It is time to operate in the world of facts.
Avril Haines, President-elect Joe Biden
’s nominee for director of national intelligence, may be among his least controversial picks. Introduced by Dan Coats, President Trump’s former DNI, at her confirmation hearings on Tuesday, Haines received praise from both Sens. Marco Rubio (R-Fla.) and Mark Warner (D-Va.), who noted her deep experience and academic prowess in national security.
As the hearing began, one could sense a return to some level of normalcy in the operations of the Senate Intelligence Committee. Facts, it turns out, can be unifying. Both Warner and Rubio, who serve as vice chair and acting chair respectively, acknowledged that the bipartisan consensus on China — economic liberalization would bring political liberalization — was wrong. Both expressed hope for nonpolitical intelligence analysis.
Haines, in her opening remarks and in her responses to initial questions, said nothing that should or did raise concerns from either side. In the post-Trump world, neither side is going to quibble with her observations that “to be effective, the DNI must never shy away from speaking truth to power — even, especially, when doing so may be inconvenient or difficult. To safeguard the integrity of our Intelligence Community, the DNI must insist that, when it comes to intelligence, there is simply no place for politics — ever.”
Likewise, her tough description of our challenges with China seemed to be in sync with the committee’s views. She promised to “provide the necessary intelligence to support long-term bipartisan efforts to out-compete China — gaining and sharing insight into China’s intentions and capabilities, while also supporting more immediate efforts to counter Beijing’s unfair, illegal, aggressive and coercive actions, as well as its human rights violations, whenever we can.” Asked whether she viewed China as an “adversary,” she explained that Biden overall saw China as a “global competitor,” but in areas such as espionage and trade, it was certainly an “adversary.”
Warner, while acknowledging that white supremacy is not in the intelligence community’s direct purview, asked how she saw her role in combating domestic terrorists. She said the intelligence community will have “an important role” in uncovering connections to any foreign groups.

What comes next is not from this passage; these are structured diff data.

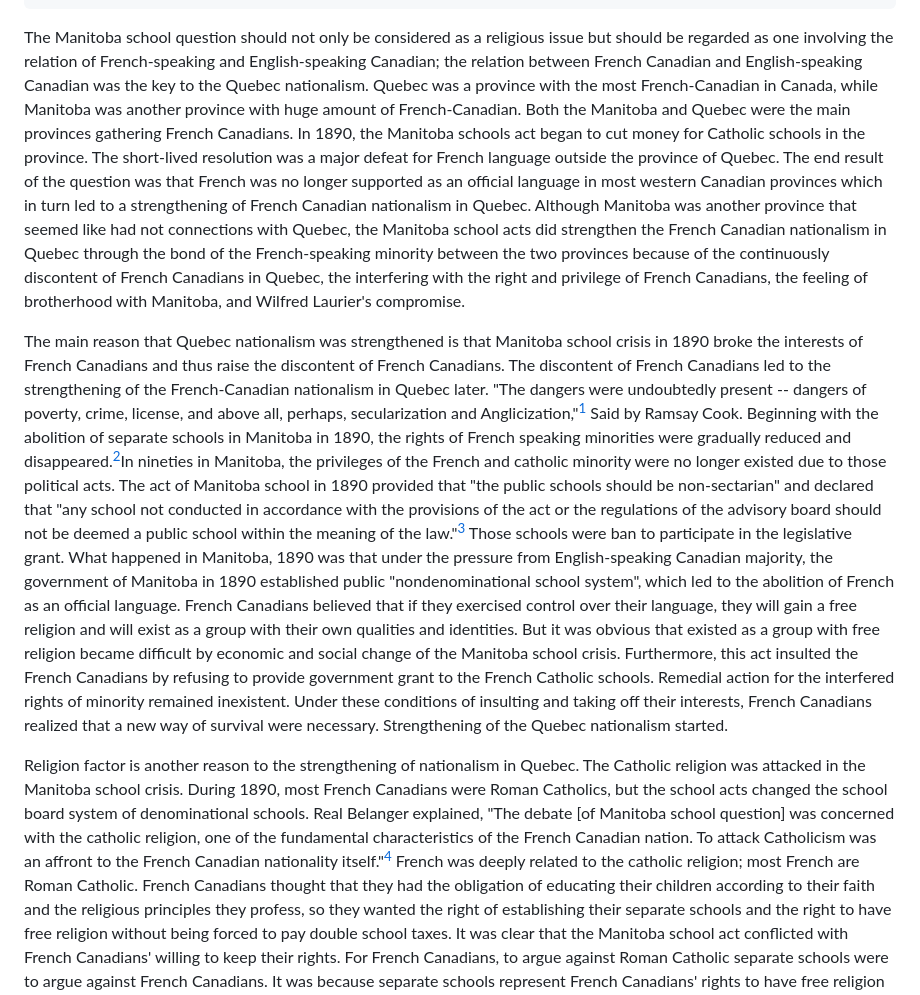
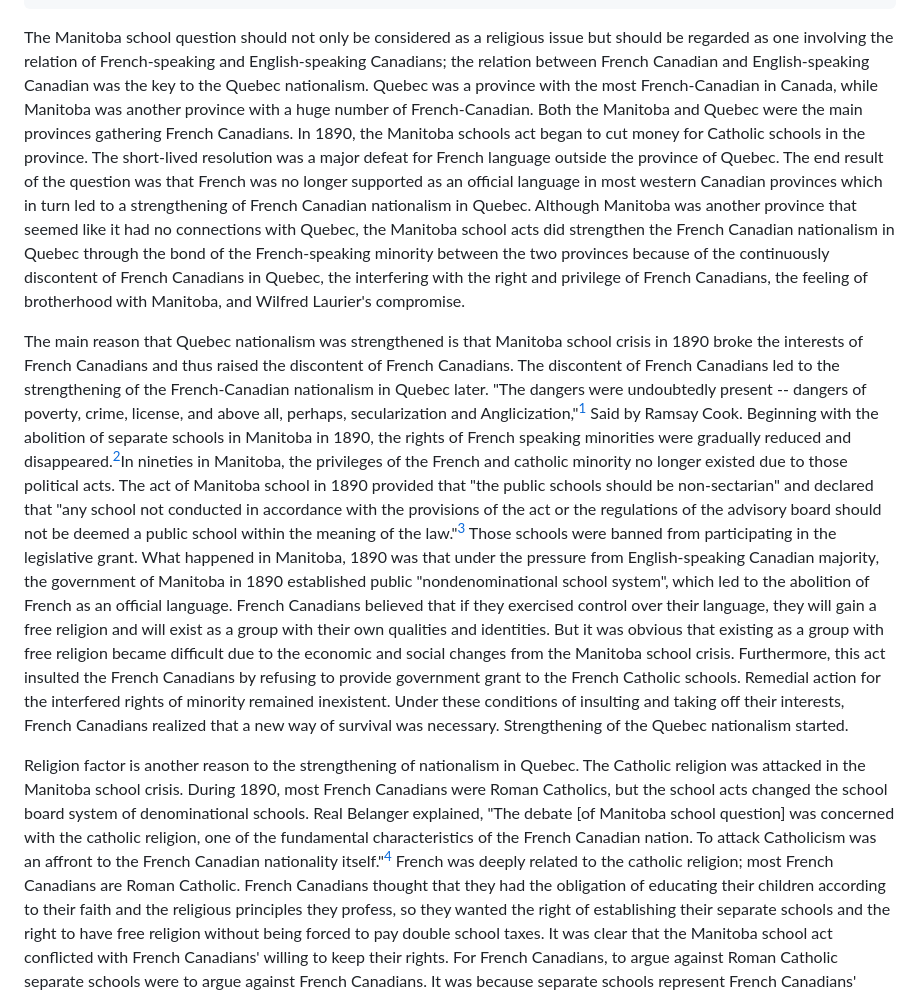
Before and after one commit to ewgdg/ewgdg.github.io, a Markdown page: content/blog/strengthening-french-canadian-nationalism-quebec-manitoba-school-crisis.md, the part around the change. Rendered like a GitHub page.

Commit message:
fix: improve grammar and clarity in Manitoba school crisis essay
- Fix subject-verb agreement and plural forms
- Correct passive voice constructions
- Improve preposition usage and article placement
- Fix verb tenses throughout the essay

🤖 Generated with [Claude Code](https://claude.ai/code)

Co-Authored-By: Claude <noreply@anthropic.com>

```diff
--- a/content/blog/strengthening-french-canadian-nationalism-quebec-manitoba-school-crisis.md
+++ b/content/blog/strengthening-french-canadian-nationalism-quebec-manitoba-school-crisis.md
@@ -18,10 +18,10 @@ tags:
 
 The Manitoba school question should not only be considered as a
 religious issue but should be regarded as one involving the relation of
-French-speaking and English-speaking Canadian; the relation between
+French-speaking and English-speaking Canadians; the relation between
 French Canadian and English-speaking Canadian was the key to the Quebec
 nationalism. Quebec was a province with the most French-Canadian in
-Canada, while Manitoba was another province with huge amount of
+Canada, while Manitoba was another province with a huge number of
 French-Canadian. Both the Manitoba and Quebec were the main provinces
 gathering French Canadians. In 1890, the Manitoba schools act began to
 cut money for Catholic schools in the province. The short-lived
@@ -29,7 +29,7 @@ resolution was a major defeat for French language outside the province
 of Quebec. The end result of the question was that French was no longer
 supported as an official language in most western Canadian provinces
 which in turn led to a strengthening of French Canadian nationalism in
-Quebec. Although Manitoba was another province that seemed like had not
+Quebec. Although Manitoba was another province that seemed like it had no
 connections with Quebec, the Manitoba school acts did strengthen the
 French Canadian nationalism in Quebec through the bond of the
 French-speaking minority between the two provinces because of the
@@ -39,7 +39,7 @@ brotherhood with Manitoba, and Wilfred Laurier's compromise.
 
 The main reason that Quebec nationalism was strengthened is that
 Manitoba school crisis in 1890 broke the interests of French Canadians
-and thus raise the discontent of French Canadians. The discontent of
+and thus raised the discontent of French Canadians. The discontent of
 French Canadians led to the strengthening of the French-Canadian
 nationalism in Quebec later. "The dangers were undoubtedly present --
 dangers of poverty, crime, license, and above all, perhaps,
@@ -47,26 +47,26 @@ secularization and Anglicization,"[^1] Said by Ramsay Cook. Beginning
 with the abolition of separate schools in Manitoba in 1890, the rights
 of French speaking minorities were gradually reduced and
 disappeared.[^2]In nineties in Manitoba, the privileges of the French
-and catholic minority were no longer existed due to those political
+and catholic minority no longer existed due to those political
 acts. The act of Manitoba school in 1890 provided that "the public
 schools should be non-sectarian" and declared that "any school not
 conducted in accordance with the provisions of the act or the
 regulations of the advisory board should not be deemed a public school
-within the meaning of the law."[^3] Those schools were ban to
-participate in the legislative grant. What happened in Manitoba, 1890
+within the meaning of the law."[^3] Those schools were banned from
+participating in the legislative grant. What happened in Manitoba, 1890
 was that under the pressure from English-speaking Canadian majority, the
 government of Manitoba in 1890 established public "nondenominational
 school system", which led to the abolition of French as an official
 language. French Canadians believed that if they exercised control over
 their language, they will gain a free religion and will exist as a group
-with their own qualities and identities. But it was obvious that existed
-as a group with free religion became difficult by economic and social
-change of the Manitoba school crisis. Furthermore, this act insulted the
+with their own qualities and identities. But it was obvious that existing
+as a group with free religion became difficult due to the economic and social
+changes from the Manitoba school crisis. Furthermore, this act insulted the
 French Canadians by refusing to provide government grant to the French
 Catholic schools. Remedial action for the interfered rights of minority
 remained inexistent. Under these conditions of insulting and taking off
 their interests, French Canadians realized that a new way of survival
-were necessary. Strengthening of the Quebec nationalism started.
+was necessary. Strengthening of the Quebec nationalism started.
 
 Religion factor is another reason to the strengthening of nationalism in
 Quebec. The Catholic religion was attacked in the Manitoba school
@@ -76,7 +76,7 @@ Real Belanger explained, "The debate \[of Manitoba school question\] was
 concerned with the catholic religion, one of the fundamental
 characteristics of the French Canadian nation. To attack Catholicism was
 an affront to the French Canadian nationality itself."[^4] French was
-deeply related to the catholic religion; most French are Roman Catholic.
+deeply related to the catholic religion; most French Canadians are Roman Catholic.
 French Canadians thought that they had the obligation of educating their
 children according to their faith and the religious principles they
 profess, so they wanted the right of establishing their separate schools
```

She also promised to provide the committee with an assessment of QAnon, which the current administration did not, and called waterboarding torture, and hence illegal.
As for Iran, Haines told Sen. Susan Collins (R-Maine) that while Biden did want to reenter the Iran nuclear deal “if Iran came back into compliance,” she said we are a “long ways from that” happening. She also cautioned that in moving back into the nuclear deal, we would need to look at Iran’s missile development and “other destabilizing” actions. The assumption by Republicans that Biden was simply going to capitulate to Iran for the sake of restarting the deal appears to have been off-base.
The level of tone of the questions, the demeanor of the questioners and the tenor of answers Haines provided were best described as subdued. And that perhaps is the best one can hope for in the realm of intelligence. A devotion to facts, a recognition of who our enemies actually are and a professional dedication to unbiased analysis — all missing in the four years of the current, chaotic administration — are now back in fashion. That is the best news one could hope for coming out of this hearing.